WORK REQUIRED:
All lines containing the string "bottom" must be copied from the entries.

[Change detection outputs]
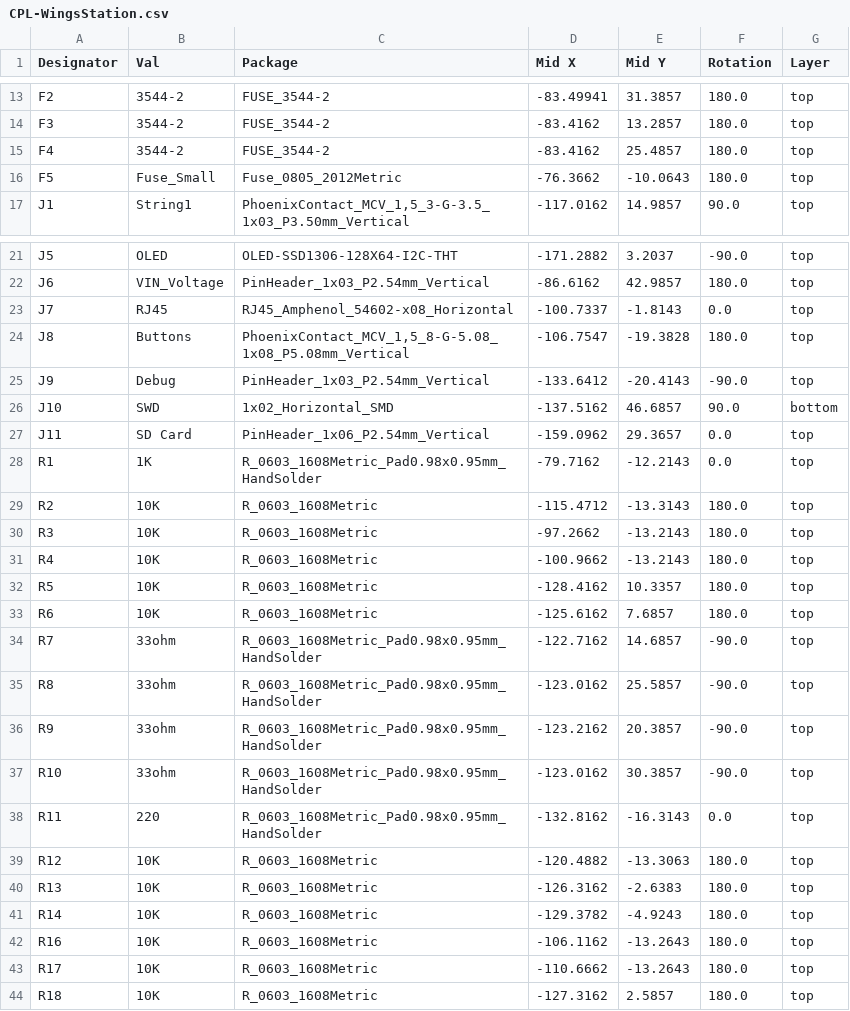
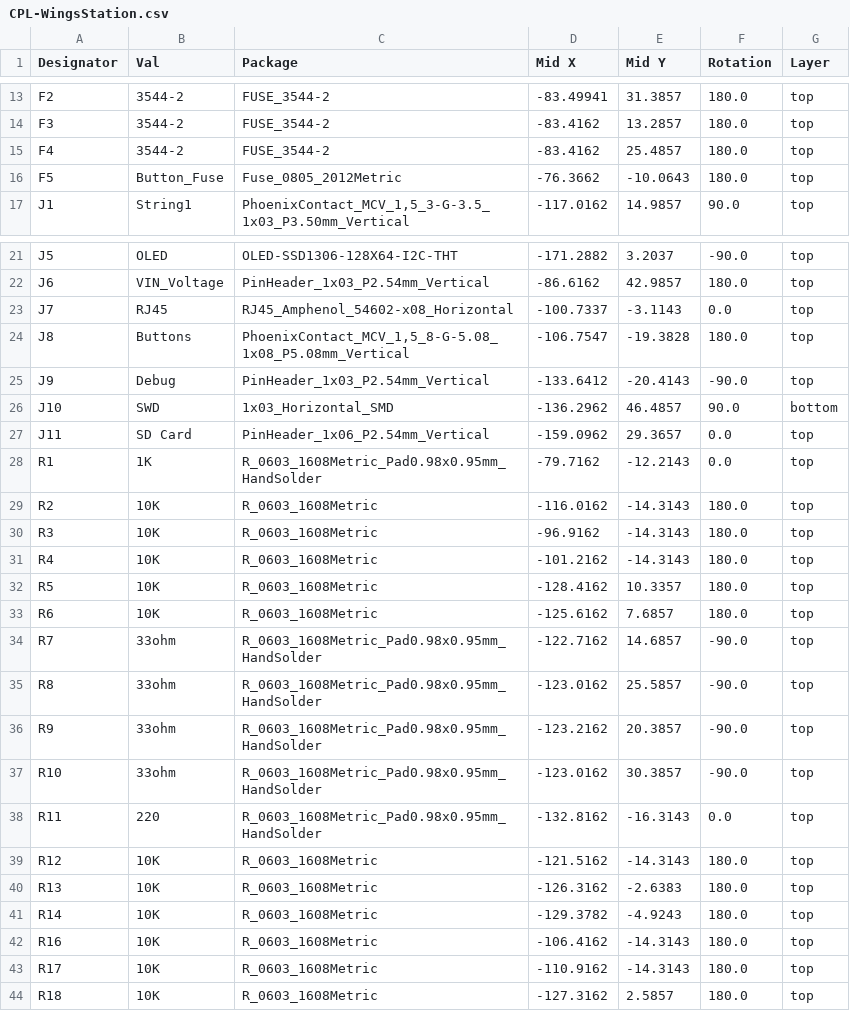
Before and after one commit to computergeek1507/PB_16, a CSV file: WingsStation/jlcpcb/production_files/CPL-WingsStation.csv, drawn as a sheet; only a part is shown, gaps mark what is left out.

```diff
--- a/WingsStation/jlcpcb/production_files/CPL-WingsStation.csv
+++ b/WingsStation/jlcpcb/production_files/CPL-WingsStation.csv
@@ -15,3 +15,3 @@ F3,3544-2,FUSE_3544-2,-83.4162,13.2857,180.0,top
 F4,3544-2,FUSE_3544-2,-83.4162,25.4857,180.0,top
-F5,Fuse_Small,Fuse_0805_2012Metric,-76.3662,-10.0643,180.0,top
+F5,Button_Fuse,Fuse_0805_2012Metric,-76.3662,-10.0643,180.0,top
 J1,String1,"PhoenixContact_MCV_1,5_3-G-3.5_1x03_P3.50mm_Vertical",-117.0162,14.9857,90.0,top
@@ -22,11 +22,11 @@ J5,OLED,OLED-SSD1306-128X64-I2C-THT,-171.2882,3.2037,-90.0,top
 J6,VIN_Voltage,PinHeader_1x03_P2.54mm_Vertical,-86.6162,42.9857,180.0,top
-J7,RJ45,RJ45_Amphenol_54602-x08_Horizontal,-100.7337,-1.8143,0.0,top
+J7,RJ45,RJ45_Amphenol_54602-x08_Horizontal,-100.7337,-3.1143,0.0,top
 J8,Buttons,"PhoenixContact_MCV_1,5_8-G-5.08_1x08_P5.08mm_Vertical",-106.7547,-19.3828,180.0,top
 J9,Debug,PinHeader_1x03_P2.54mm_Vertical,-133.6412,-20.4143,-90.0,top
-J10,SWD,1x02_Horizontal_SMD,-137.5162,46.6857,90.0,bottom
+J10,SWD,1x03_Horizontal_SMD,-136.2962,46.4857,90.0,bottom
 J11,SD Card,PinHeader_1x06_P2.54mm_Vertical,-159.0962,29.3657,0.0,top
 R1,1K,R_0603_1608Metric_Pad0.98x0.95mm_HandSolder,-79.7162,-12.2143,0.0,top
-R2,10K,R_0603_1608Metric,-115.4712,-13.3143,180.0,top
-R3,10K,R_0603_1608Metric,-97.2662,-13.2143,180.0,top
-R4,10K,R_0603_1608Metric,-100.9662,-13.2143,180.0,top
+R2,10K,R_0603_1608Metric,-116.0162,-14.3143,180.0,top
+R3,10K,R_0603_1608Metric,-96.9162,-14.3143,180.0,top
+R4,10K,R_0603_1608Metric,-101.2162,-14.3143,180.0,top
 R5,10K,R_0603_1608Metric,-128.4162,10.3357,180.0,top
@@ -38,7 +38,7 @@ R10,33ohm,R_0603_1608Metric_Pad0.98x0.95mm_HandSolder,-123.0162,30.3857,-90.0,to
 R11,220,R_0603_1608Metric_Pad0.98x0.95mm_HandSolder,-132.8162,-16.3143,0.0,top
-R12,10K,R_0603_1608Metric,-120.4882,-13.3063,180.0,top
+R12,10K,R_0603_1608Metric,-121.5162,-14.3143,180.0,top
 R13,10K,R_0603_1608Metric,-126.3162,-2.6383,180.0,top
 R14,10K,R_0603_1608Metric,-129.3782,-4.9243,180.0,top
-R16,10K,R_0603_1608Metric,-106.1162,-13.2643,180.0,top
-R17,10K,R_0603_1608Metric,-110.6662,-13.2643,180.0,top
+R16,10K,R_0603_1608Metric,-106.4162,-14.3143,180.0,top
+R17,10K,R_0603_1608Metric,-110.9162,-14.3143,180.0,top
 R18,10K,R_0603_1608Metric,-127.3162,2.5857,180.0,top
```
Also changed, not shown: WingsStation/jlcpcb/production_files/BOM-WingsStation.csv, 22 other files.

THE COMPLETED TASK:
-J10,SWD,1x02_Horizontal_SMD,-137.5162,46.6857,90.0,bottom
+J10,SWD,1x03_Horizontal_SMD,-136.2962,46.4857,90.0,bottom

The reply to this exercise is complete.